The first site selected for a case study was in Colorado. The City and County of Denver Electronic Monitoring Program (EMP) was established in 1994 and provides electronic monitoring services for offenders. In 2003 the program began using the SCRAM device. According to the report, while there are strengths and weaknesses to the program, overall staff would recommend the transdermal alcohol monitoring devices. Of the 4,080 offenders monitored (at the time of the report), 80% were compliant meaning that they had not had any confirmed drinking events or confirmed tamper attempts. The majority of those that were not compliant were due to tampering violations. Only 8% of those monitored were found to be non-compliant because of confirmed drinking violations.
Missouri – Jefferson County
The 23rd Judicial Circuit Court in Jefferson County, Missouri implanted the use of SCRAM Continuous Alcohol Monitors 4 years prior to the report. Prior to 2006, there was random alcohol and drug testing and in some cases the requirement for the installation of ignition interlock devices, however monitoring was not effectively enforced. Overall the program has been seen as a success in the community with representatives believing that it has prevented drunk driving. Of the 410 offenders monitored, 80% were completely compliant. Of the 20% that were noncompliant, only 6% were found to be in noncompliance because of a drinking violation.
Nebraska – Supreme Court
The third site chosen for the report was the Nebraska Supreme Court Office of Probation Administration. The pilot program began in 2007 with 500 initial participants. Program staff using the SCRAM device found that it was easy to use with continuous feedback on participant compliance. Since the pilot program, nearly 3,000 offenders have been monitored. 82% of those monitored were found to be fully compliant for the duration of the monitoring requirement. Of the 18% that were determined to be noncompliant, only 6% were due to drinking violations.

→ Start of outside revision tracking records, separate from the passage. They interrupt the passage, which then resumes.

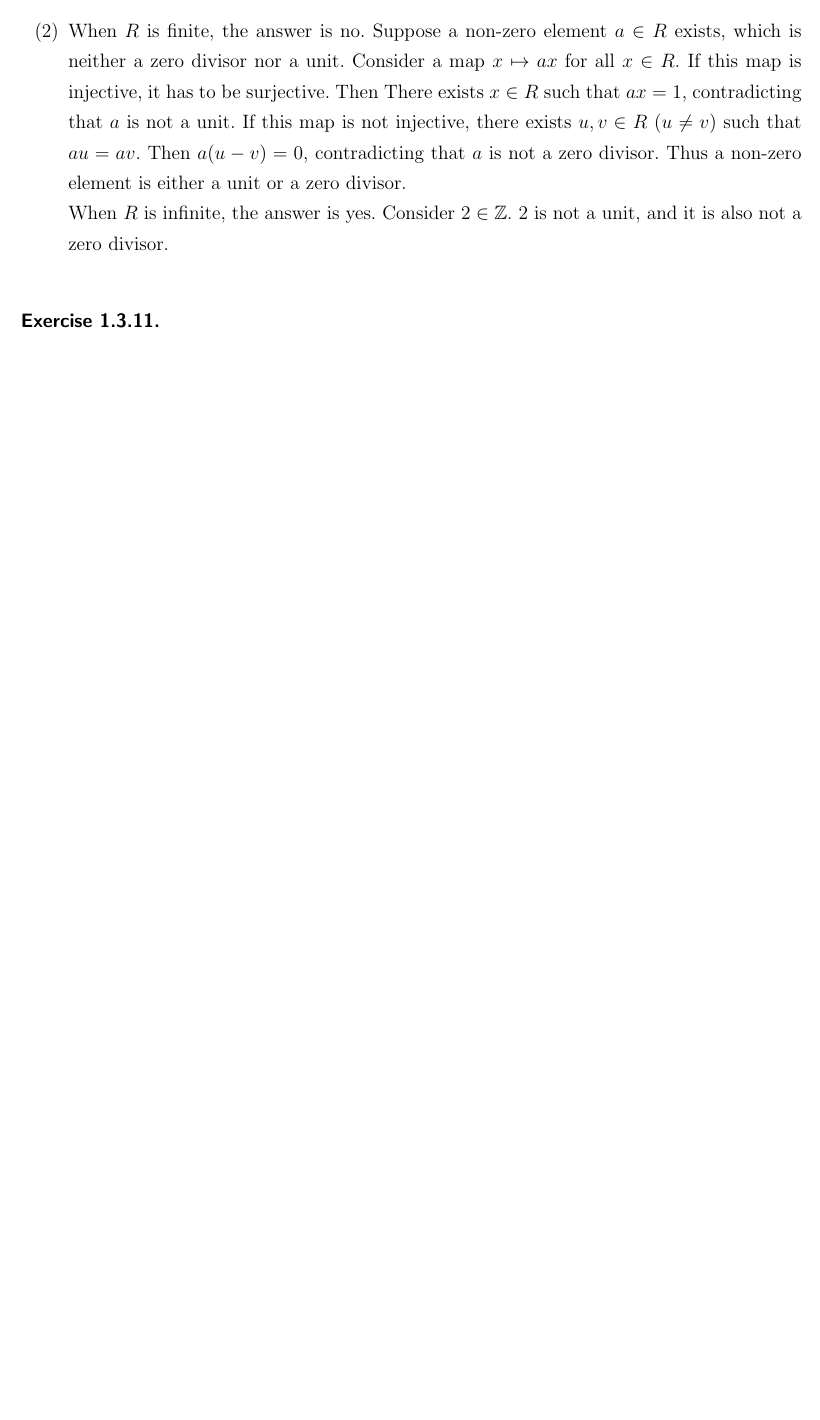
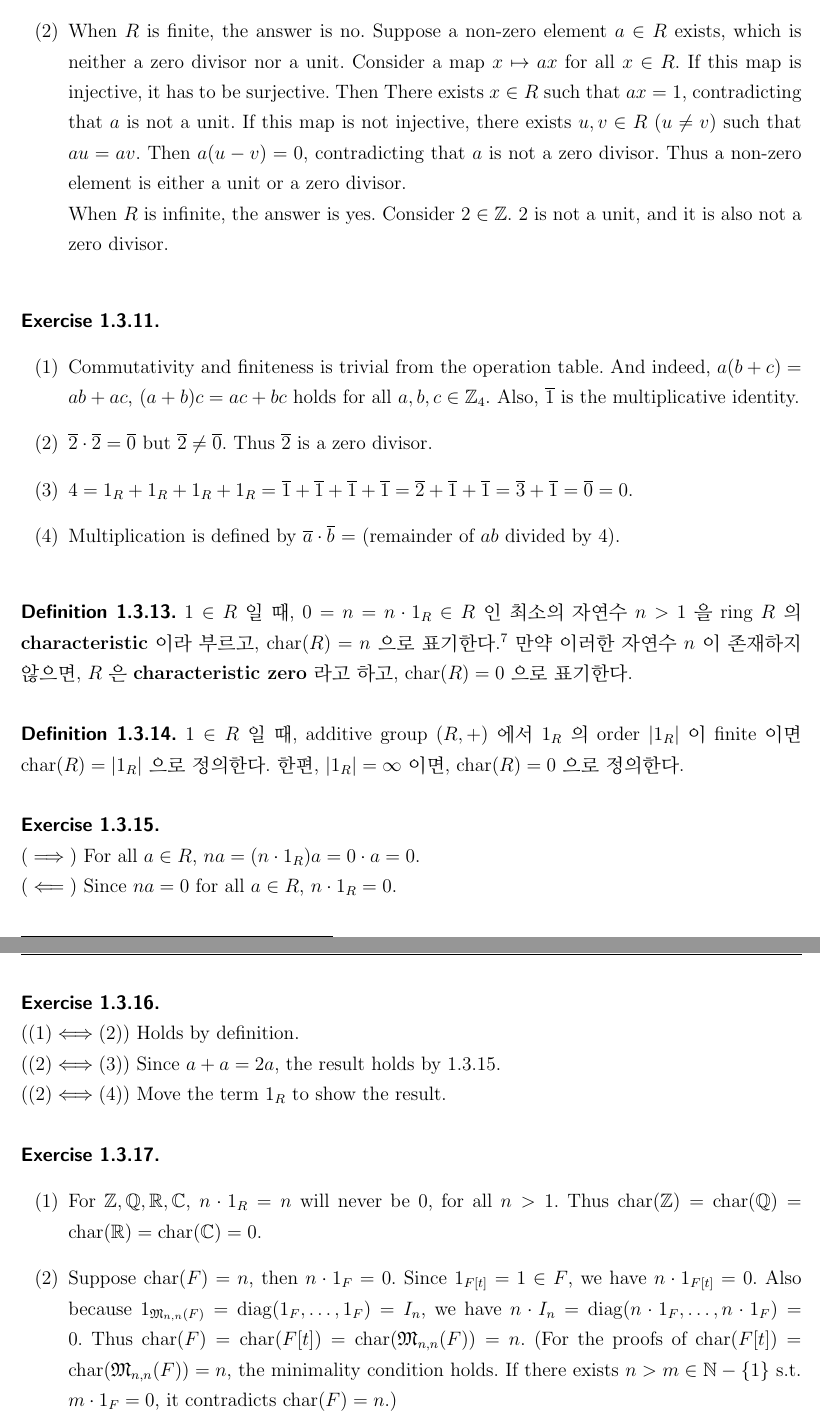
Before and after one commit to calofmijuck/algebra, a LaTeX document (algebra.tex, which reads chap/01.tex): part of page 13 of 14 before the commit and two parts of pages 13 and 14 of 15 after it, the two joined at a grey line, cut so that both start at the same text, the shorter picture padded with empty space. Compiled offline with pdfLaTeX.

Commit message:
2020/01/26

```diff
--- a/algebra.tex
+++ b/algebra.tex
@@ -57,6 +57,7 @@
 \DeclareMathOperator{\tr}{tr}
 \DeclareMathOperator{\aut}{Aut}
 \DeclareMathOperator{\diag}{diag}
+\DeclareMathOperator{\ch}{char}
 \newcommand{\nsub}{\mathrel{\unlhd}}
 \newcommand{\pnsub}{\mathrel{\lhd}}
 \newcommand{\mimp}{$\implies$}
--- a/chap/01.tex
+++ b/chap/01.tex
@@ -331,3 +331,28 @@ We only need to define the result for $1+1$ and $0 \times 0$. If $1+1=1$, then t
 \end{enumerate}~
 \\
 \prob{1.3.11.}
+\begin{enumerate}
+	\item Commutativity and finiteness is trivial from the operation table. And indeed, $a(b+c)=ab+ac$, $(a+b)c = ac+bc$ holds for all $a, b, c\in \Z_4$. Also, $\overline{1}$ is the multiplicative identity.
+	\item $\overline{2}\cdot \overline{2} = \overline{0}$ but $\overline{2} \neq \overline{0}$. Thus $\overline{2}$ is a zero divisor.
+	\item $4 = 1_R + 1_R + 1_R + 1_R = \overline{1} + \overline{1} + \overline{1} +\overline{1} = \overline{2} + \overline{1} + \overline{1} = \overline{3} + \overline{1} = \overline{0} = 0$.
+	\item Multiplication is defined by $\overline{a}\cdot \overline{b}$ = (remainder of $ab$ divided by 4).
+\end{enumerate}~
+\\
+\defn{1.3.13.} $1\in R$ 일 때, $0=n=n\cdot 1_R \in R$ 인 최소의 자연수 $n > 1$ 을 ring $R$ 의 \textbf{characteristic} 이라 부르고, $\ch(R) = n$ 으로 표기한다.\footnote{$n>1$ because if $n = 1$, $0=1$.} 만약 이러한 자연수 $n$ 이 존재하지 않으면, $R$ 은 \textbf{characteristic zero} 라고 하고, $\ch(R) = 0$ 으로 표기한다.\\
+\\
+\defn{1.3.14.} $1\in R$ 일 때, additive group $(R, +)$ 에서 $1_R$ 의 order $\abs{1_R}$ 이 finite 이면 $\ch(R) = \abs{1_R}$ 으로 정의한다. 한편, $\abs{1_R}=\infty$ 이면, $\ch(R)=0$ 으로 정의한다.\\
+\\
+\prob{1.3.15.}\\
+(\mimp) For all $a\in R$, $na = (n\cdot 1_R)a =0\cdot a = 0$.\\
+(\mimpb) Since $na = 0$ for all $a\in R$, $n\cdot 1_R = 0$.\\
+\\
+\prob{1.3.16.}\\
+((1)\miff(2)) Holds by definition.\\
+((2)\miff(3)) Since $a+a = 2a$, the result holds by 1.3.15.\\
+((2)\miff(4)) Move the term $1_R$ to show the result.\\
+\\
+\prob{1.3.17.}
+\begin{enumerate}
+	\item For $\Z, \Q, \R, \C$, $n \cdot 1_R = n$ will never be 0, for all $n > 1$. Thus $\ch(\Z) =\ch(\Q) =\ch(\R) = \ch(\C) = 0$.
+	\item Suppose $\ch(F) = n$, then $n\cdot 1_F = 0$. Since $1_{F[t]} = 1\in F$, we have $n\cdot 1_{F[t]} = 0$. Also because $1_{\mf{M}_{n, n}(F)} = \diag(1_F, \dots, 1_F) = I_n$, we have $n\cdot I_n = \diag(n\cdot 1_F, \dots, n\cdot 1_F) = 0$. Thus $\ch(F) = \ch(F[t]) = \ch(\mf{M}_{n, n}(F)) = n$. (For the proofs of $\ch(F[t]) = \ch(\mf{M}_{n, n}(F)) = n$, the minimality condition holds. If there exists $n > m\in \N - \{1\}$ s.t. $m\cdot 1_F = 0$, it contradicts $\ch(F) = n$.)
+\end{enumerate}
```
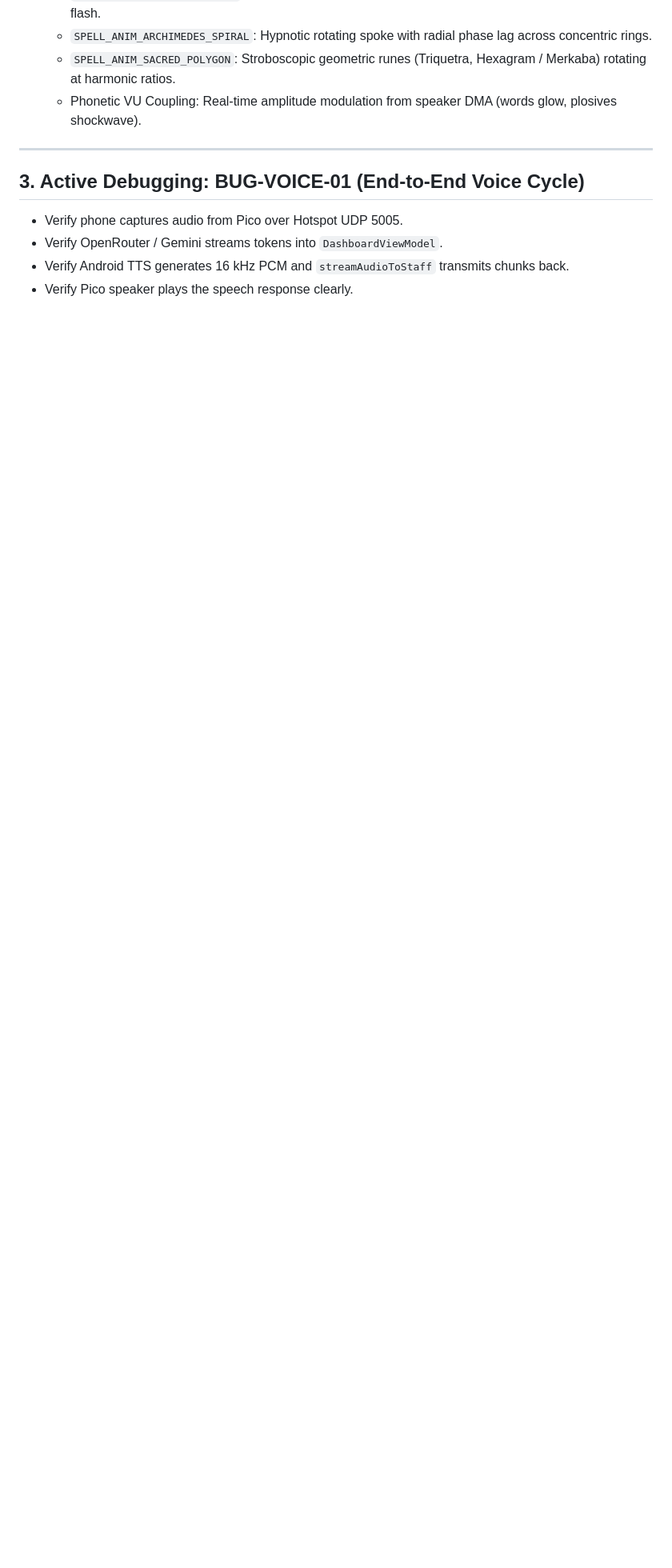
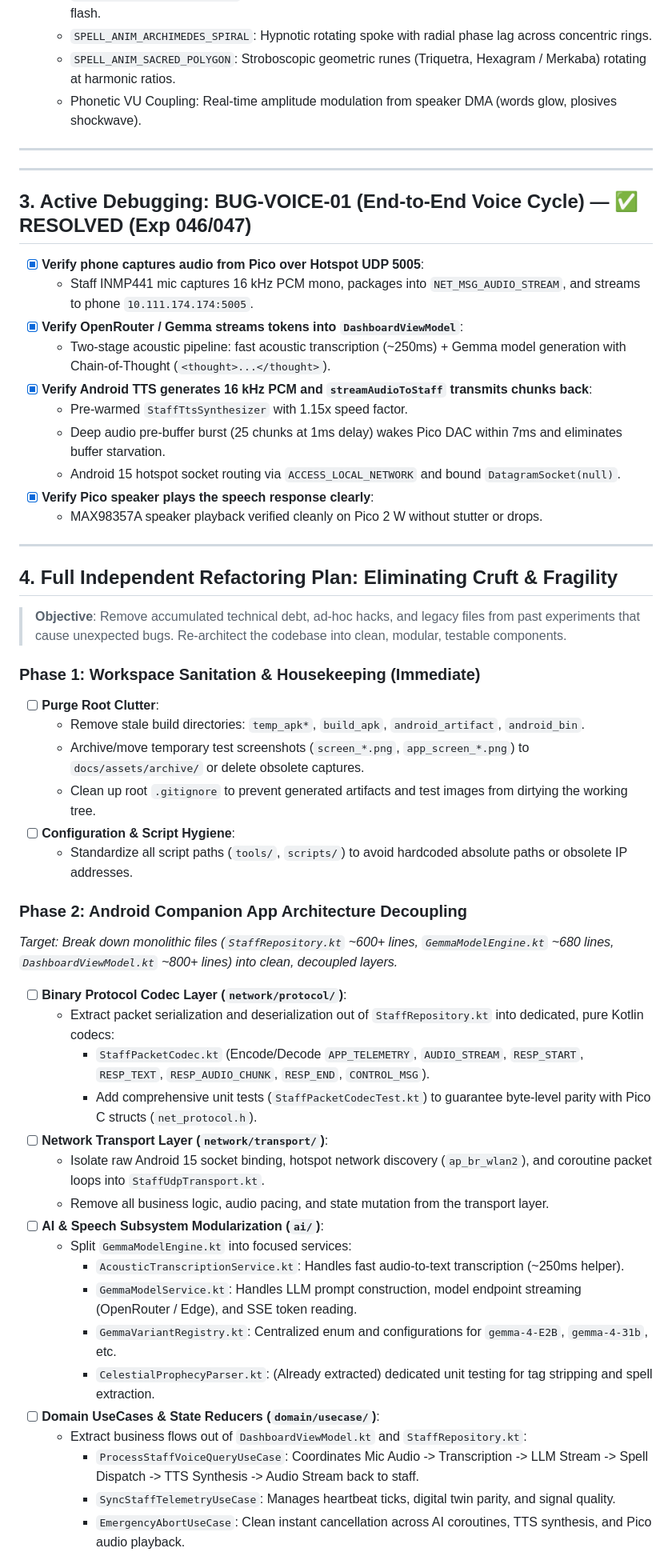
Before and after one commit to DerAndr/celestial_engine_project, a Markdown page: docs/tasks.md, the part around one of its changes. Shown at 80% size. Drawn GitHub-style; blank space fills up the shorter version.

Commit message:
docs: resolve BUG-VOICE-01 and add comprehensive independent refactoring plan to tasks.md

```diff
--- a/docs/tasks.md
+++ b/docs/tasks.md
@@ -114,8 +114,52 @@ Updated 2026-10-23. The project baseline locks the primary operating topology to
 
 ---
 
-## 3. Active Debugging: BUG-VOICE-01 (End-to-End Voice Cycle)
-- Verify phone captures audio from Pico over Hotspot UDP 5005.
-- Verify OpenRouter / Gemini streams tokens into `DashboardViewModel`.
-- Verify Android TTS generates 16 kHz PCM and `streamAudioToStaff` transmits chunks back.
-- Verify Pico speaker plays the speech response clearly.
+---
+
+## 3. Active Debugging: BUG-VOICE-01 (End-to-End Voice Cycle) — ✅ RESOLVED (Exp 046/047)
+- [x] **Verify phone captures audio from Pico over Hotspot UDP 5005**:
+  - Staff INMP441 mic captures 16 kHz PCM mono, packages into `NET_MSG_AUDIO_STREAM`, and streams to phone `10.111.174.174:5005`.
+- [x] **Verify OpenRouter / Gemma streams tokens into `DashboardViewModel`**:
+  - Two-stage acoustic pipeline: fast acoustic transcription (~250ms) + Gemma model generation with Chain-of-Thought (`<thought>...</thought>`).
+- [x] **Verify Android TTS generates 16 kHz PCM and `streamAudioToStaff` transmits chunks back**:
+  - Pre-warmed `StaffTtsSynthesizer` with 1.15x speed factor.
+  - Deep audio pre-buffer burst (25 chunks at 1ms delay) wakes Pico DAC within 7ms and eliminates buffer starvation.
+  - Android 15 hotspot socket routing via `ACCESS_LOCAL_NETWORK` and bound `DatagramSocket(null)`.
+- [x] **Verify Pico speaker plays the speech response clearly**:
+  - MAX98357A speaker playback verified cleanly on Pico 2 W without stutter or drops.
+
+---
+
+## 4. Full Independent Refactoring Plan: Eliminating Cruft & Fragility
+> **Objective**: Remove accumulated technical debt, ad-hoc hacks, and legacy files from past experiments that cause unexpected bugs. Re-architect the codebase into clean, modular, testable components.
+
+### Phase 1: Workspace Sanitation & Housekeeping (Immediate)
+- [ ] **Purge Root Clutter**:
+  - Remove stale build directories: `temp_apk*`, `build_apk`, `android_artifact`, `android_bin`.
+  - Archive/move temporary test screenshots (`screen_*.png`, `app_screen_*.png`) to `docs/assets/archive/` or delete obsolete captures.
+  - Clean up root `.gitignore` to prevent generated artifacts and test images from dirtying the working tree.
+- [ ] **Configuration & Script Hygiene**:
+  - Standardize all script paths (`tools/`, `scripts/`) to avoid hardcoded absolute paths or obsolete IP addresses.
+
+### Phase 2: Android Companion App Architecture Decoupling
+*Target: Break down monolithic files (`StaffRepository.kt` ~600+ lines, `GemmaModelEngine.kt` ~680 lines, `DashboardViewModel.kt` ~800+ lines) into clean, decoupled layers.*
+
+- [ ] **Binary Protocol Codec Layer (`network/protocol/`)**:
+  - Extract packet serialization and deserialization out of `StaffRepository.kt` into dedicated, pure Kotlin codecs:
+    - `StaffPacketCodec.kt` (Encode/Decode `APP_TELEMETRY`, `AUDIO_STREAM`, `RESP_START`, `RESP_TEXT`, `RESP_AUDIO_CHUNK`, `RESP_END`, `CONTROL_MSG`).
+    - Add comprehensive unit tests (`StaffPacketCodecTest.kt`) to guarantee byte-level parity with Pico C structs (`net_protocol.h`).
+- [ ] **Network Transport Layer (`network/transport/`)**:
+  - Isolate raw Android 15 socket binding, hotspot network discovery (`ap_br_wlan2`), and coroutine packet loops into `StaffUdpTransport.kt`.
+  - Remove all business logic, audio pacing, and state mutation from the transport layer.
+- [ ] **AI & Speech Subsystem Modularization (`ai/`)**:
+  - Split `GemmaModelEngine.kt` into focused services:
+    - `AcousticTranscriptionService.kt`: Handles fast audio-to-text transcription (~250ms helper).
+    - `GemmaModelService.kt`: Handles LLM prompt construction, model endpoint streaming (OpenRouter / Edge), and SSE token reading.
+    - `GemmaVariantRegistry.kt`: Centralized enum and configurations for `gemma-4-E2B`, `gemma-4-31b`, etc.
+    - `CelestialProphecyParser.kt`: (Already extracted) dedicated unit testing for tag stripping and spell extraction.
+- [ ] **Domain UseCases & State Reducers (`domain/usecase/`)**:
+  - Extract business flows out of `DashboardViewModel.kt` and `StaffRepository.kt`:
+    - `ProcessStaffVoiceQueryUseCase`: Coordinates Mic Audio -> Transcription -> LLM Stream -> Spell Dispatch -> TTS Synthesis -> Audio Stream back to staff.
+    - `SyncStaffTelemetryUseCase`: Manages heartbeat ticks, digital twin parity, and signal quality.
+    - `EmergencyAbortUseCase`: Clean instant cancellation across AI coroutines, TTS synthesis, and Pico audio playback.
+
```
Also changed, not shown: other parts of docs/tasks.md (+20 -0 lines).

Check back next week as we look at the final three sites chosen for case studies.